*** RECORDS TO PROCESS

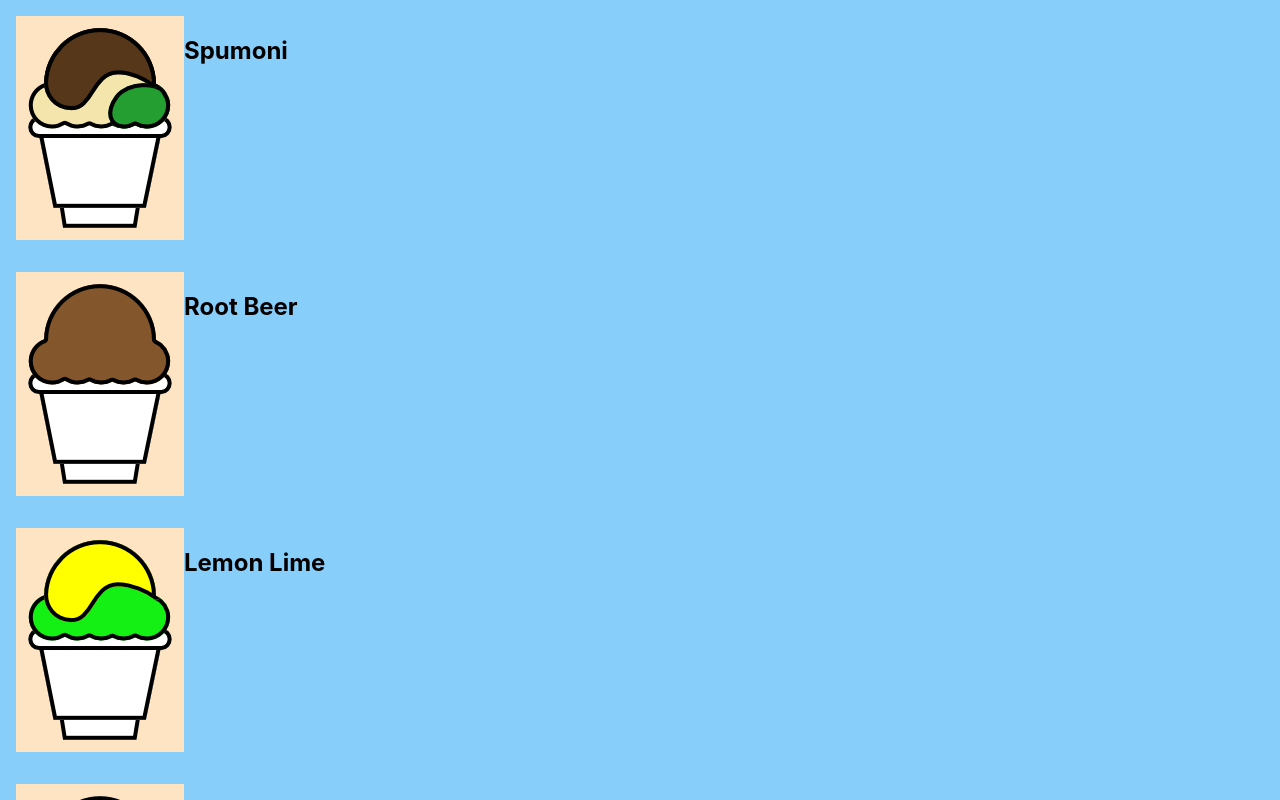
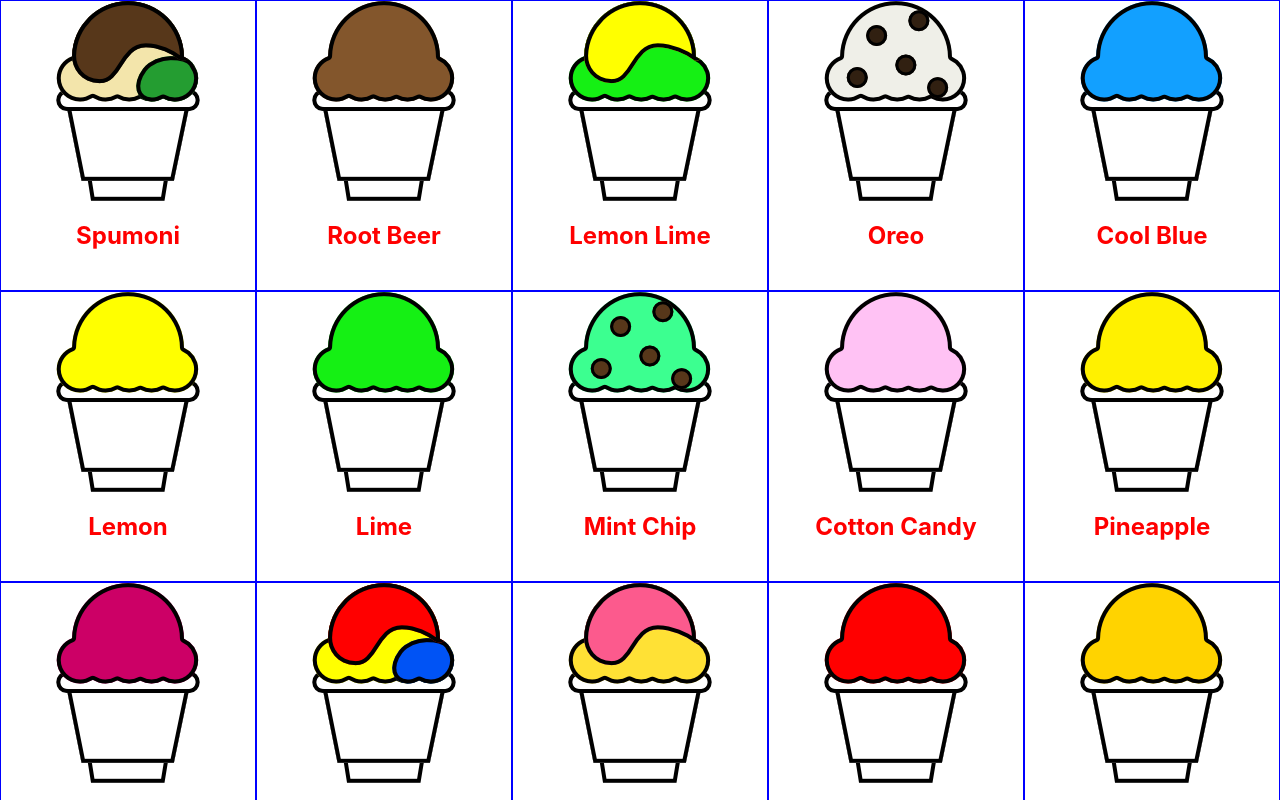
Before and after one commit to ChiWhiteSox56/list_app, a React (Create React App) app: page / in a window 1280 px wide. Shown: the top 800 px of the page. Built offline with nearby package versions, Linux system fonts and the light colour scheme.

Commit message:
Removed MaterialUI and implemented styled-components, styled-system

```diff
--- a/package.json
+++ b/package.json
@@ -12,6 +12,8 @@
     "react": "^17.0.1",
     "react-dom": "^17.0.1",
     "react-scripts": "4.0.1",
+    "styled-components": "^5.2.1",
+    "styled-system": "^5.1.5",
     "web-vitals": "^0.2.4"
   },
   "scripts": {
--- a/src/App.css
+++ b/src/App.css
@@ -1,3 +1,7 @@
+* {
+  box-sizing: border-box;
+}
+
 .App {
   text-align: center;
 }
--- a/src/App.js
+++ b/src/App.js
@@ -1,55 +1,63 @@
 import './App.css';
 import { getFlavors } from './data/flavors';
-import { ButtonBase, Grid } from '@material-ui/core';
-
+import styled from "styled-components"
+import { flexbox, space, layout, border } from "styled-system";
 
 const flavors = getFlavors()
 
+// flex-direction: row | row-reverse | column | column-reverse;
+
+const Flex = styled.div`
+  display: flex;
+  ${flexbox}
+  ${space}
+  ${layout}
+`;
+
+const Card = styled(Flex).attrs(() => ({
+  width: ["50%", "33.333%", "20%"],
+  flexDirection: "column-reverse",
+}))`
+  ${border}
+`;
+
+const Title = styled.h2`
+  color: black;
+
+  @media (min-width: 600px) {
+    color: blue;
+  }
+
+  @media (min-width: 700px) {
+    color: red;
+  }
+`;
+
+// flex-wrap: nowrap | wrap | wrap-reverse;
+
+const List = styled(Flex).attrs(() => ({
+  flexWrap: "wrap",
+}))``;
+
 function FlavorCard({flavor}) {
   return (
-    <>
-    <Grid container className="myGrid" justify="center">
-      <Grid item className="griddyImageColumn" >
-        <ButtonBase className="myGridButton">
-            <img aria-label={flavor.flavor} src={flavor.image} />
-          </ButtonBase>
-          </Grid>
-      <Grid item className="myGridTextColumn" xs={12} sm container>
-      <h2>{flavor.flavor}</h2>
-      {/* </Grid>
-      <Grid item className="griddyFlavorImage"> */}
-      {/* <img
-        aria-label={flavor.flavor}
-        src={flavor.image} */}
-        {/* //alt={`An image of ${flavor.flavor} ice`}
-        /> */}
-      </Grid>
-    </Grid>
-    </>
+    <Card alignItems="center" pb="20px" border="1px solid blue">
+        <Title>{flavor.flavor}</Title>
+        <img
+          className="img"
+          variant="right"
+          aria-label={flavor.flavor}
+          src={flavor.image}
+          alt={`${flavor.flavor} ice`}
+          />
+    </Card>
   );
 };
-
-// function FlavorCard({flavor}) {
-//   return (
-//     <Card border="info">
-//       <Card.Body>
-//         <Card.Text><h2>{flavor.flavor}</h2></Card.Text>
-//         <Card.Img
-//           className="img"
-//           variant="right"
-//           aria-label={flavor.flavor}
-//           src={flavor.image}
-//           alt={`An image of ${flavor.flavor} ice`}
-//           />
-//         </Card.Body>
-//     </Card>
-//   );
-// };
 
 function App() {
 
   return (
-    <div className="list">{flavors.map((item) => <FlavorCard flavor={item} key={item.flavor}/> )}</div>
+    <List>{flavors.map((item) => <FlavorCard flavor={item} key={item.flavor}/> )}</List>
   );
 }
 
--- a/src/index.css
+++ b/src/index.css
@@ -11,7 +11,3 @@
   font-family: source-code-pro, Menlo, Monaco, Consolas, 'Courier New',
     monospace;
 }
-
-.img {
-
-}
```
Also changed, not shown: 2 other files (tests, documents, lock files or other folders).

******

§ **ASSIGNMENT**
Retype the records above exactly, leaving every picture out of your copy.

§ **THE COMPLETED TASK**
Before and after one commit to ChiWhiteSox56/list_app, a React (Create React App) app: page / in a window 1280 px wide. Shown: the top 800 px of the page. Built offline with nearby package versions, Linux system fonts and the light colour scheme.

Commit message:
Removed MaterialUI and implemented styled-components, styled-system

```diff
--- a/package.json
+++ b/package.json
@@ -12,6 +12,8 @@
     "react": "^17.0.1",
     "react-dom": "^17.0.1",
     "react-scripts": "4.0.1",
+    "styled-components": "^5.2.1",
+    "styled-system": "^5.1.5",
     "web-vitals": "^0.2.4"
   },
   "scripts": {
--- a/src/App.css
+++ b/src/App.css
@@ -1,3 +1,7 @@
+* {
+  box-sizing: border-box;
+}
+
 .App {
   text-align: center;
 }
--- a/src/App.js
+++ b/src/App.js
@@ -1,55 +1,63 @@
 import './App.css';
 import { getFlavors } from './data/flavors';
-import { ButtonBase, Grid } from '@material-ui/core';
-
+import styled from "styled-components"
+import { flexbox, space, layout, border } from "styled-system";
 
 const flavors = getFlavors()
 
+// flex-direction: row | row-reverse | column | column-reverse;
+
+const Flex = styled.div`
+  display: flex;
+  ${flexbox}
+  ${space}
+  ${layout}
+`;
+
+const Card = styled(Flex).attrs(() => ({
+  width: ["50%", "33.333%", "20%"],
+  flexDirection: "column-reverse",
+}))`
+  ${border}
+`;
+
+const Title = styled.h2`
+  color: black;
+
+  @media (min-width: 600px) {
+    color: blue;
+  }
+
+  @media (min-width: 700px) {
+    color: red;
+  }
+`;
+
+// flex-wrap: nowrap | wrap | wrap-reverse;
+
+const List = styled(Flex).attrs(() => ({
+  flexWrap: "wrap",
+}))``;
+
 function FlavorCard({flavor}) {
   return (
-    <>
-    <Grid container className="myGrid" justify="center">
-      <Grid item className="griddyImageColumn" >
-        <ButtonBase className="myGridButton">
-            <img aria-label={flavor.flavor} src={flavor.image} />
-          </ButtonBase>
-          </Grid>
-      <Grid item className="myGridTextColumn" xs={12} sm container>
-      <h2>{flavor.flavor}</h2>
-      {/* </Grid>
-      <Grid item className="griddyFlavorImage"> */}
-      {/* <img
-        aria-label={flavor.flavor}
-        src={flavor.image} */}
-        {/* //alt={`An image of ${flavor.flavor} ice`}
-        /> */}
-      </Grid>
-    </Grid>
-    </>
+    <Card alignItems="center" pb="20px" border="1px solid blue">
+        <Title>{flavor.flavor}</Title>
+        <img
+          className="img"
+          variant="right"
+          aria-label={flavor.flavor}
+          src={flavor.image}
+          alt={`${flavor.flavor} ice`}
+          />
+    </Card>
   );
 };
-
-// function FlavorCard({flavor}) {
-//   return (
-//     <Card border="info">
-//       <Card.Body>
-//         <Card.Text><h2>{flavor.flavor}</h2></Card.Text>
-//         <Card.Img
-//           className="img"
-//           variant="right"
-//           aria-label={flavor.flavor}
-//           src={flavor.image}
-//           alt={`An image of ${flavor.flavor} ice`}
-//           />
-//         </Card.Body>
-//     </Card>
-//   );
-// };
 
 function App() {
 
   return (
-    <div className="list">{flavors.map((item) => <FlavorCard flavor={item} key={item.flavor}/> )}</div>
+    <List>{flavors.map((item) => <FlavorCard flavor={item} key={item.flavor}/> )}</List>
   );
 }
 
--- a/src/index.css
+++ b/src/index.css
@@ -11,7 +11,3 @@
   font-family: source-code-pro, Menlo, Monaco, Consolas, 'Courier New',
     monospace;
 }
-
-.img {
-
-}
```
Also changed, not shown: 2 other files (tests, documents, lock files or other folders).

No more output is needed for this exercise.